New York: Harper, 1929. First edition, published in the US in February 1929 and in Britain as A High Wind in Jamaica, in late September. Full red goatskin, top edge gilt, decorated turn-ins, marbled endpapers; a presentation binding. Inscribed by Hughes "To Isabel Paterson / With the warmest gratitude and the deepest respect from Richard Hughes / June 19, 1929". Slight rubbing to edges,
Hughes's biographer quotes Hughes as saying that the book got off to a very slow start, and that "It was taken up by just one or two critics, notably Isabel Peters [sic] and Burton Roscoe [sic] who plugged it for all they were worth, week after week. I was in New York myself at the time, and Harpers kept me in constant circulation, at lunches, cocktail parties and so on," - Richard Percival Graves, Richard Hughes: A Biography (London, 1994), p. 177. Paterson liked the book so much that she would go on to write the 17-page introduction to the Modern Library edition in 1932. From 1924 until 1949 Paterson was one of the most influential literary critics, whose daily book reviews for the New York Herald Tribune, could make or break a book. As well she wrote longer pieces for the Sunday Books section, but she was best known for her weekly column "Turns with a Bookworm," written under the initials "I.M.P.", which mixed literary anecdotes and reviews with her evolving conservative political views. A confirmed libertarian, she wrote nine novels, the most famous of which was The God of the Machine, published the same year (1943) as her friend Ayn Rand's The Fountainhead. Paterson and Rand were very close, with Paterson in the role of libertarian teacher. "If Rand ever had a mentor, it was Paterson," says her biographer, Stephen Cox.

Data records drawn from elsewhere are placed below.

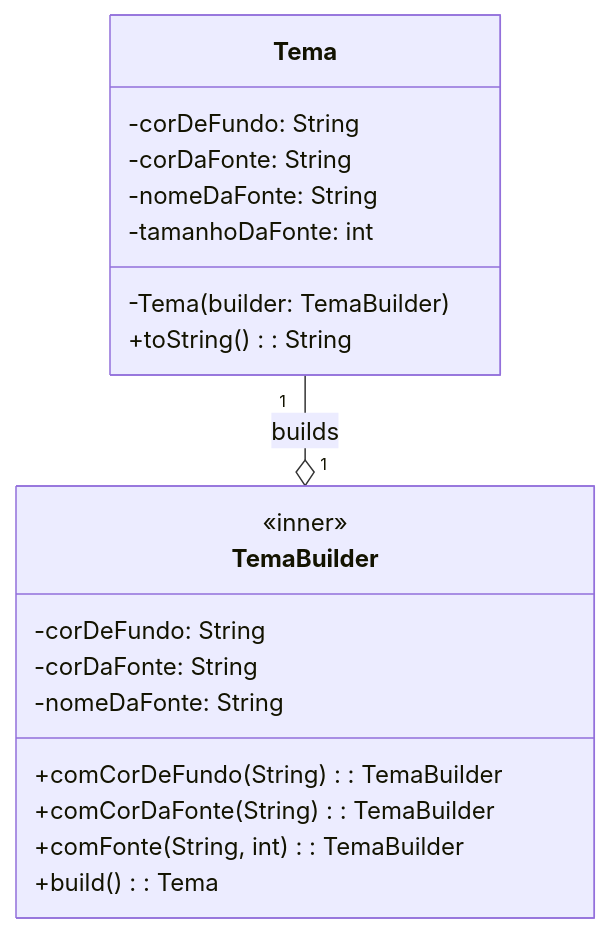
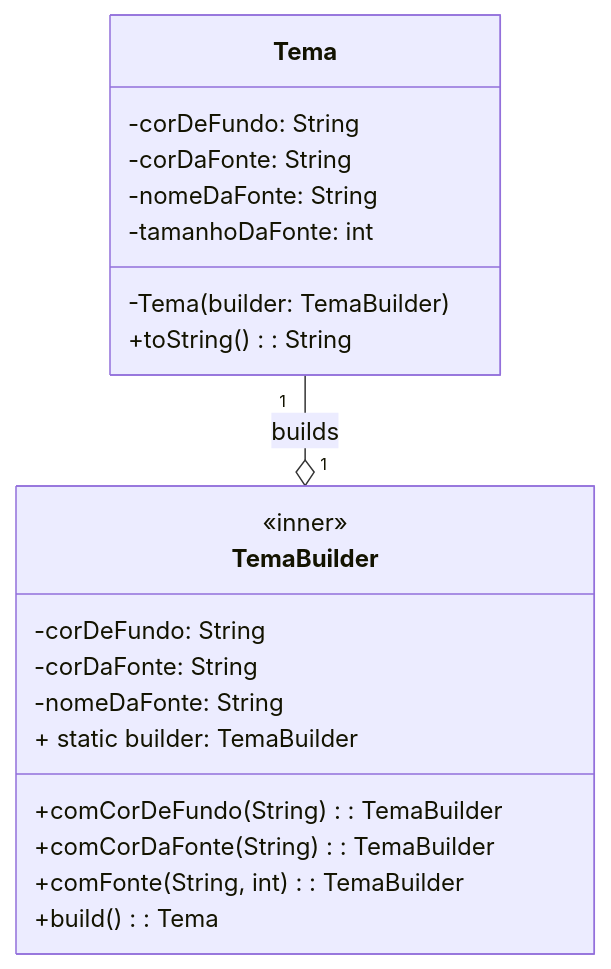
The first of 2 diagrams in 1-criacionais/5-exercicio.md (delanohelio/aps), drawn with Mermaid before and after one commit.

````diff
--- a/1-criacionais/5-exercicio.md
+++ b/1-criacionais/5-exercicio.md
@@ -16,24 +16,25 @@
 ```mermaid
 classDiagram
     class Tema {
         -corDeFundo: String
         -corDaFonte: String
         -nomeDaFonte: String
         -tamanhoDaFonte: int
         -Tema(builder: TemaBuilder)
         +toString(): String
     }
 
     class TemaBuilder {
         <<inner>>
         -corDeFundo: String
         -corDaFonte: String
         -nomeDaFonte: String
+        + static builder: TemaBuilder
         +comCorDeFundo(String): TemaBuilder
         +comCorDaFonte(String): TemaBuilder
         +comFonte(String, int): TemaBuilder
         +build(): Tema
     }
 
     Tema "1" --o "1" TemaBuilder : builds
 ```
````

As "A High Wind in Jamaica," this story of a ship full of English children captured by pirates was filmed in 1965, directed by Alexander Mackendrick and starring Anthony Quinn and James Coburn. Martin Amis, then 16 years-old, had a part. Item #28518